- Opening Delimiter -
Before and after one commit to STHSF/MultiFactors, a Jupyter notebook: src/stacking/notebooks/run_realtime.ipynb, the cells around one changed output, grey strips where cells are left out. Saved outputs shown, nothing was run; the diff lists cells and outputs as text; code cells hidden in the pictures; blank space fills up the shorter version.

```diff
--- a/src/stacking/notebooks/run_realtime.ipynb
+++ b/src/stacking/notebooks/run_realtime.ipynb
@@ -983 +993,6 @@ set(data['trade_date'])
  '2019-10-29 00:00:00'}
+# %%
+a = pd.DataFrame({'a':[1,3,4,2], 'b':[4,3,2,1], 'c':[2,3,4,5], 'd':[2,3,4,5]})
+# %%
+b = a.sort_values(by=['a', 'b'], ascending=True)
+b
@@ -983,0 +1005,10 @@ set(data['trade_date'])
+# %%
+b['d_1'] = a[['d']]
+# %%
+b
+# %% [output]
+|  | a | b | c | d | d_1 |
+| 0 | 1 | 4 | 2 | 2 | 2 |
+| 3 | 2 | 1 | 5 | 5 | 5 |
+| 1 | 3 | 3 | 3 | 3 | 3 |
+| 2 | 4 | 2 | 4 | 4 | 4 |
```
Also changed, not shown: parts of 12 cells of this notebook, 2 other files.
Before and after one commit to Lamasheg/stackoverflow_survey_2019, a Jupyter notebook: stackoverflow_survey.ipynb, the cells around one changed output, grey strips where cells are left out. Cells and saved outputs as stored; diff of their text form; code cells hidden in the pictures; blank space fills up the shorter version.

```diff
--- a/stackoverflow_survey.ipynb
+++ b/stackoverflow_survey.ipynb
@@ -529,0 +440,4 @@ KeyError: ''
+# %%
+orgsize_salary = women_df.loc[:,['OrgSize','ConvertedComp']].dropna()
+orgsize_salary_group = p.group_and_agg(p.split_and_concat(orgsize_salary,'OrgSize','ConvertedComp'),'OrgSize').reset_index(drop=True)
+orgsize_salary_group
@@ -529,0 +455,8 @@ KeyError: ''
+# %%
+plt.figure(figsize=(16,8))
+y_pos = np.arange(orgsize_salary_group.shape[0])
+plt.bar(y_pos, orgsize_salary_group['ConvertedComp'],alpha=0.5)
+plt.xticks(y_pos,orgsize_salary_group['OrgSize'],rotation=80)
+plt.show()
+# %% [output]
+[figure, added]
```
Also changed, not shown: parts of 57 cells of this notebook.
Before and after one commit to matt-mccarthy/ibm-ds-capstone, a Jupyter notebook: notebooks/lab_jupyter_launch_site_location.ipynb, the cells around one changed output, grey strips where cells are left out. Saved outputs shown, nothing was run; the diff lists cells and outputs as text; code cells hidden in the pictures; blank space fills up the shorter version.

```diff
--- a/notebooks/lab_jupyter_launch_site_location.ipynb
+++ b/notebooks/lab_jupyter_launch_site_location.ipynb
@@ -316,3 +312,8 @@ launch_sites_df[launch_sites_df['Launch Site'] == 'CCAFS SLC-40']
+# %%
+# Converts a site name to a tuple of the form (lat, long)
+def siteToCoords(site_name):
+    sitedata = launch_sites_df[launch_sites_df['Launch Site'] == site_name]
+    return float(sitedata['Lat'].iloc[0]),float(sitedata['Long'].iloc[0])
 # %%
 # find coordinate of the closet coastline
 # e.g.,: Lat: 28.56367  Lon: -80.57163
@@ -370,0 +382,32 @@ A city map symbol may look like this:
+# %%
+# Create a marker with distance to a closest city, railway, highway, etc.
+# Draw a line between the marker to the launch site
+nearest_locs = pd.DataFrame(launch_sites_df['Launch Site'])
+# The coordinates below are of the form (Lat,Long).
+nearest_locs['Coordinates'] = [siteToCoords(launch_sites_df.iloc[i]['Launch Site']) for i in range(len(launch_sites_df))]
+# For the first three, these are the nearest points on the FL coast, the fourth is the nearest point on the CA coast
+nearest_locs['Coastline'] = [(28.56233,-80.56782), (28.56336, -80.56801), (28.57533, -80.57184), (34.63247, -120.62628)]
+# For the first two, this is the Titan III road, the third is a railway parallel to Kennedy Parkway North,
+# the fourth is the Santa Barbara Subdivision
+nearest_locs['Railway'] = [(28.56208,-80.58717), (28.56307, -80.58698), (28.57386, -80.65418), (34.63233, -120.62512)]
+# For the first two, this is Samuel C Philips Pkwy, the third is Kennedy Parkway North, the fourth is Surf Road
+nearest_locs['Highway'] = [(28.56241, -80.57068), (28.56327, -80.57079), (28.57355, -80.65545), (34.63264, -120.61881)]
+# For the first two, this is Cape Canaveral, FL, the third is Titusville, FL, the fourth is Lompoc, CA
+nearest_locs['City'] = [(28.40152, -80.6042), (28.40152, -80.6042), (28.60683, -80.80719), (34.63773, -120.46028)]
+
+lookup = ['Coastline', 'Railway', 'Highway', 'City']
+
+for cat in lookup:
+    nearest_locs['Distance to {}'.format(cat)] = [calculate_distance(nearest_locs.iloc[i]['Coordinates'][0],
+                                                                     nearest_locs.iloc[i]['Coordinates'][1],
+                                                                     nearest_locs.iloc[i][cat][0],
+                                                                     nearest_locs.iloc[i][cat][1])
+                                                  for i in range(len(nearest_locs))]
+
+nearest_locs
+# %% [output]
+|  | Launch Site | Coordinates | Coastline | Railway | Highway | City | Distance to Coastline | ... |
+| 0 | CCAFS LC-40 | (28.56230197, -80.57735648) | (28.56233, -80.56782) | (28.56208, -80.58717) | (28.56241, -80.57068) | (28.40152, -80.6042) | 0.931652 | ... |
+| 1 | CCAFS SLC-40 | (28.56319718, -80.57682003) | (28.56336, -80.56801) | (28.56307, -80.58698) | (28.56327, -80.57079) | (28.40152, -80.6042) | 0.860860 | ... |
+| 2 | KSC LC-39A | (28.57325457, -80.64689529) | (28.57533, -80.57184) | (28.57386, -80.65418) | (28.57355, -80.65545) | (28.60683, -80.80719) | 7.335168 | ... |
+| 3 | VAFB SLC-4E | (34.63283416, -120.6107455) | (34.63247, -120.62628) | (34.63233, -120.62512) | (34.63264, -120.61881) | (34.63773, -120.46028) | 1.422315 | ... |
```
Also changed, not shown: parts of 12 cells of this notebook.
- Closing Delimiter -
● **The problem**
Copy out each entry above with no deviation.

● **Result of the task**
Before and after one commit to STHSF/MultiFactors, a Jupyter notebook: src/stacking/notebooks/run_realtime.ipynb, the cells around one changed output, grey strips where cells are left out. Saved outputs shown, nothing was run; the diff lists cells and outputs as text; code cells hidden in the pictures; blank space fills up the shorter version.

```diff
--- a/src/stacking/notebooks/run_realtime.ipynb
+++ b/src/stacking/notebooks/run_realtime.ipynb
@@ -983 +993,6 @@ set(data['trade_date'])
  '2019-10-29 00:00:00'}
+# %%
+a = pd.DataFrame({'a':[1,3,4,2], 'b':[4,3,2,1], 'c':[2,3,4,5], 'd':[2,3,4,5]})
+# %%
+b = a.sort_values(by=['a', 'b'], ascending=True)
+b
@@ -983,0 +1005,10 @@ set(data['trade_date'])
+# %%
+b['d_1'] = a[['d']]
+# %%
+b
+# %% [output]
+|  | a | b | c | d | d_1 |
+| 0 | 1 | 4 | 2 | 2 | 2 |
+| 3 | 2 | 1 | 5 | 5 | 5 |
+| 1 | 3 | 3 | 3 | 3 | 3 |
+| 2 | 4 | 2 | 4 | 4 | 4 |
```
Also changed, not shown: parts of 12 cells of this notebook, 2 other files.
Before and after one commit to Lamasheg/stackoverflow_survey_2019, a Jupyter notebook: stackoverflow_survey.ipynb, the cells around one changed output, grey strips where cells are left out. Cells and saved outputs as stored; diff of their text form; code cells hidden in the pictures; blank space fills up the shorter version.

```diff
--- a/stackoverflow_survey.ipynb
+++ b/stackoverflow_survey.ipynb
@@ -529,0 +440,4 @@ KeyError: ''
+# %%
+orgsize_salary = women_df.loc[:,['OrgSize','ConvertedComp']].dropna()
+orgsize_salary_group = p.group_and_agg(p.split_and_concat(orgsize_salary,'OrgSize','ConvertedComp'),'OrgSize').reset_index(drop=True)
+orgsize_salary_group
@@ -529,0 +455,8 @@ KeyError: ''
+# %%
+plt.figure(figsize=(16,8))
+y_pos = np.arange(orgsize_salary_group.shape[0])
+plt.bar(y_pos, orgsize_salary_group['ConvertedComp'],alpha=0.5)
+plt.xticks(y_pos,orgsize_salary_group['OrgSize'],rotation=80)
+plt.show()
+# %% [output]
+[figure, added]
```
Also changed, not shown: parts of 57 cells of this notebook.
Before and after one commit to matt-mccarthy/ibm-ds-capstone, a Jupyter notebook: notebooks/lab_jupyter_launch_site_location.ipynb, the cells around one changed output, grey strips where cells are left out. Saved outputs shown, nothing was run; the diff lists cells and outputs as text; code cells hidden in the pictures; blank space fills up the shorter version.

```diff
--- a/notebooks/lab_jupyter_launch_site_location.ipynb
+++ b/notebooks/lab_jupyter_launch_site_location.ipynb
@@ -316,3 +312,8 @@ launch_sites_df[launch_sites_df['Launch Site'] == 'CCAFS SLC-40']
+# %%
+# Converts a site name to a tuple of the form (lat, long)
+def siteToCoords(site_name):
+    sitedata = launch_sites_df[launch_sites_df['Launch Site'] == site_name]
+    return float(sitedata['Lat'].iloc[0]),float(sitedata['Long'].iloc[0])
 # %%
 # find coordinate of the closet coastline
 # e.g.,: Lat: 28.56367  Lon: -80.57163
@@ -370,0 +382,32 @@ A city map symbol may look like this:
+# %%
+# Create a marker with distance to a closest city, railway, highway, etc.
+# Draw a line between the marker to the launch site
+nearest_locs = pd.DataFrame(launch_sites_df['Launch Site'])
+# The coordinates below are of the form (Lat,Long).
+nearest_locs['Coordinates'] = [siteToCoords(launch_sites_df.iloc[i]['Launch Site']) for i in range(len(launch_sites_df))]
+# For the first three, these are the nearest points on the FL coast, the fourth is the nearest point on the CA coast
+nearest_locs['Coastline'] = [(28.56233,-80.56782), (28.56336, -80.56801), (28.57533, -80.57184), (34.63247, -120.62628)]
+# For the first two, this is the Titan III road, the third is a railway parallel to Kennedy Parkway North,
+# the fourth is the Santa Barbara Subdivision
+nearest_locs['Railway'] = [(28.56208,-80.58717), (28.56307, -80.58698), (28.57386, -80.65418), (34.63233, -120.62512)]
+# For the first two, this is Samuel C Philips Pkwy, the third is Kennedy Parkway North, the fourth is Surf Road
+nearest_locs['Highway'] = [(28.56241, -80.57068), (28.56327, -80.57079), (28.57355, -80.65545), (34.63264, -120.61881)]
+# For the first two, this is Cape Canaveral, FL, the third is Titusville, FL, the fourth is Lompoc, CA
+nearest_locs['City'] = [(28.40152, -80.6042), (28.40152, -80.6042), (28.60683, -80.80719), (34.63773, -120.46028)]
+
+lookup = ['Coastline', 'Railway', 'Highway', 'City']
+
+for cat in lookup:
+    nearest_locs['Distance to {}'.format(cat)] = [calculate_distance(nearest_locs.iloc[i]['Coordinates'][0],
+                                                                     nearest_locs.iloc[i]['Coordinates'][1],
+                                                                     nearest_locs.iloc[i][cat][0],
+                                                                     nearest_locs.iloc[i][cat][1])
+                                                  for i in range(len(nearest_locs))]
+
+nearest_locs
+# %% [output]
+|  | Launch Site | Coordinates | Coastline | Railway | Highway | City | Distance to Coastline | ... |
+| 0 | CCAFS LC-40 | (28.56230197, -80.57735648) | (28.56233, -80.56782) | (28.56208, -80.58717) | (28.56241, -80.57068) | (28.40152, -80.6042) | 0.931652 | ... |
+| 1 | CCAFS SLC-40 | (28.56319718, -80.57682003) | (28.56336, -80.56801) | (28.56307, -80.58698) | (28.56327, -80.57079) | (28.40152, -80.6042) | 0.860860 | ... |
+| 2 | KSC LC-39A | (28.57325457, -80.64689529) | (28.57533, -80.57184) | (28.57386, -80.65418) | (28.57355, -80.65545) | (28.60683, -80.80719) | 7.335168 | ... |
+| 3 | VAFB SLC-4E | (34.63283416, -120.6107455) | (34.63247, -120.62628) | (34.63233, -120.62512) | (34.63264, -120.61881) | (34.63773, -120.46028) | 1.422315 | ... |
```
Also changed, not shown: parts of 12 cells of this notebook.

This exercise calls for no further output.